Kilometres 32 to 44 were tough mentally and physically. The out and back nature of the course play with your head in unexpected ways. I seem to spend a lot of time on long runs doing mental arithmetic, distance, pace, time, etc but I couldn’t seem to make the sums add up on this one, maybe another sign of fatigue. I was harbouring thoughts of quitting all along here, excuses like, the race didn’t mean anything to me, I didn’t need points, and others kept running through my head while, thankfully my legs kept running through the course.

Another long section of soft sandy beach was exactly what I didn’t need at this stage so that’s what we got. A beautiful beach on any other day, but a pain in the hole today. This section of beach leads on to Ballintoy Harbour and eventually on to Ballintoy Quarry, the turn around spot. 5 hours in, a marathon done (told you I wasn’t fast) and another half marathon to do. Onwards and upwards, out of the quarry and heading for home.

The beach section was a little bit easier on the way back due to the outgoing tide revealing wet hard packed sand and I ran a good proportion of it. For the undulating cliff top I was running as much as I could but even the down bits were tough due to a stiff right knee. Run walk, run walk.

This has to be one of the friendliest events I’ve ever taken part in. As I mentioned before there are 5 different races taking place on the same course on the same day and the differing start times mean you meet competitors from each event at different stages especially, if like me, you are out there all day. I had passed a few marathon back markers soon after their start. I had seen many more on the course as they made their way back against me. I had nearly been engulfed by the half marathon start near the turn around and I passed through the gathered pack of 10k runners as they waited for their off in a cliff top field in the middle of nowhere. All along there were shouts of encouragement and the refrain of “well done ultra” as they spotted the green race number. A special moment was passing through the 10k start with a couple of half marathoners and I unashamedly milked the applause like a golfer walking down the 18th fairway on Open Sunday.

Soon after I left them the 10k runners came thundering past on the narrow trail where it’s best advised to stay to the left as the drop to the sea is about 200 feet. I did my best to get out of their way but walking in the long grass was difficult so I apologise to any runner who I didn’t get out of the way quick enough for. I tried to latch on to a few of the mid packers but this didn’t last long but it helped pass the time. The course on the way back thankfully neglects to drop down to the Giants Causeway, staying instead on the upper cliff path. Nearly home. One last water stop and one more cliff top convolution and the town of Portballintrae comes into view. The finish PA can be heard on the wind. Another sandy beach lay ahead and I couldn’t remember if this was run on the way out. But no, this beach is bypassed by means of a sand dune boardwalk. Cross the bridge and up the little hill to the finish and a great welcome, a medal and a bottle of beer (non-alcoholic for some bizarre reason).

A good day out, a few lessons learned, a deeper understanding of my limits, I think, and a head full of amazing imagery from a spectacular setting.
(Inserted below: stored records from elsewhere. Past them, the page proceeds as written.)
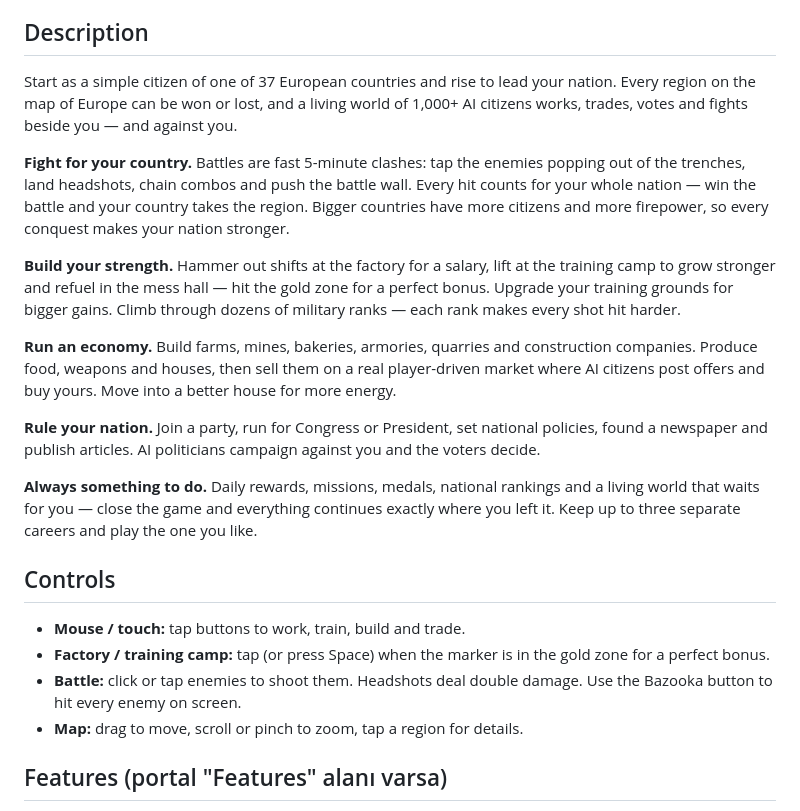
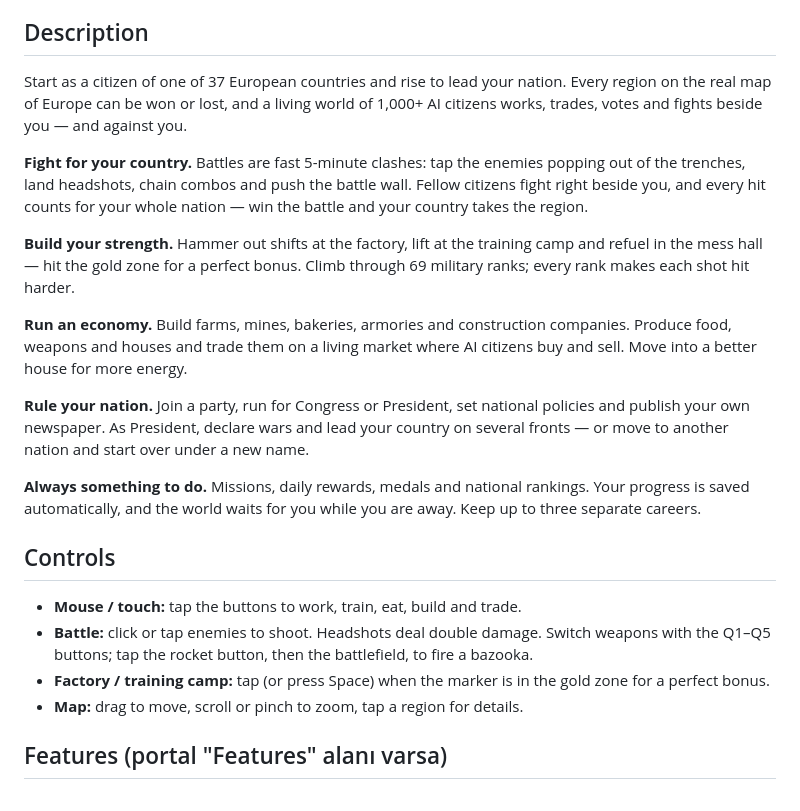
Before and after one commit to resat2148-arch/6, a Markdown page: store/crazygames-listing.md, the part around the change. Rendered like a GitHub page.

Commit message:
Refresh the store description and controls
Co-Authored-By: Claude Opus 5.5 <noreply@anthropic.com>
Claude-Session: https://claude.ai/code/session_01LGPz1MDVDHjVWHRxkEhxfA

```diff
--- a/store/crazygames-listing.md
+++ b/store/crazygames-listing.md
@@ -38,23 +38,23 @@ Work, train and fight for your nation on a real map of Europe — build companie
 
 ## Description
 
-Start as a simple citizen of one of 37 European countries and rise to lead your nation. Every region on the map of Europe can be won or lost, and a living world of 1,000+ AI citizens works, trades, votes and fights beside you — and against you.
+Start as a citizen of one of 37 European countries and rise to lead your nation. Every region on the real map of Europe can be won or lost, and a living world of 1,000+ AI citizens works, trades, votes and fights beside you — and against you.
 
-**Fight for your country.** Battles are fast 5-minute clashes: tap the enemies popping out of the trenches, land headshots, chain combos and push the battle wall. Every hit counts for your whole nation — win the battle and your country takes the region. Bigger countries have more citizens and more firepower, so every conquest makes your nation stronger.
+**Fight for your country.** Battles are fast 5-minute clashes: tap the enemies popping out of the trenches, land headshots, chain combos and push the battle wall. Fellow citizens fight right beside you, and every hit counts for your whole nation — win the battle and your country takes the region.
 
-**Build your strength.** Hammer out shifts at the factory for a salary, lift at the training camp to grow stronger and refuel in the mess hall — hit the gold zone for a perfect bonus. Upgrade your training grounds for bigger gains. Climb through dozens of military ranks — each rank makes every shot hit harder.
+**Build your strength.** Hammer out shifts at the factory, lift at the training camp and refuel in the mess hall — hit the gold zone for a perfect bonus. Climb through 69 military ranks; every rank makes each shot hit harder.
 
-**Run an economy.** Build farms, mines, bakeries, armories, quarries and construction companies. Produce food, weapons and houses, then sell them on a real player-driven market where AI citizens post offers and buy yours. Move into a better house for more energy.
+**Run an economy.** Build farms, mines, bakeries, armories and construction companies. Produce food, weapons and houses and trade them on a living market where AI citizens buy and sell. Move into a better house for more energy.
 
-**Rule your nation.** Join a party, run for Congress or President, set national policies, found a newspaper and publish articles. AI politicians campaign against you and the voters decide.
+**Rule your nation.** Join a party, run for Congress or President, set national policies and publish your own newspaper. As President, declare wars and lead your country on several fronts — or move to another nation and start over under a new name.
 
-**Always something to do.** Daily rewards, missions, medals, national rankings and a living world that waits for you — close the game and everything continues exactly where you left it. Keep up to three separate careers and play the one you like.
+**Always something to do.** Missions, daily rewards, medals and national rankings. Your progress is saved automatically, and the world waits for you while you are away. Keep up to three separate careers.
 
 ## Controls
 
-- **Mouse / touch:** tap buttons to work, train, build and trade.
+- **Mouse / touch:** tap the buttons to work, train, eat, build and trade.
+- **Battle:** click or tap enemies to shoot. Headshots deal double damage. Switch weapons with the Q1–Q5 buttons; tap the rocket button, then the battlefield, to fire a bazooka.
 - **Factory / training camp:** tap (or press Space) when the marker is in the gold zone for a perfect bonus.
-- **Battle:** click or tap enemies to shoot them. Headshots deal double damage. Use the Bazooka button to hit every enemy on screen.
 - **Map:** drag to move, scroll or pinch to zoom, tap a region for details.
 
 ## Features (portal "Features" alanı varsa)
```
A highly recommended event.


0 #1 Doreen Huxley 2018-09-05 22:06
I’ve entered the ultra giant causeway, and I’m struggling to find any specific detail of route accent, drop bag opportunity and mandatory kit.
Your account of your challenge has been really helpful to me.Thank you
Sounds like you had to muster large volumes of mental resilience during the race, and you did brilliant.
Thank you,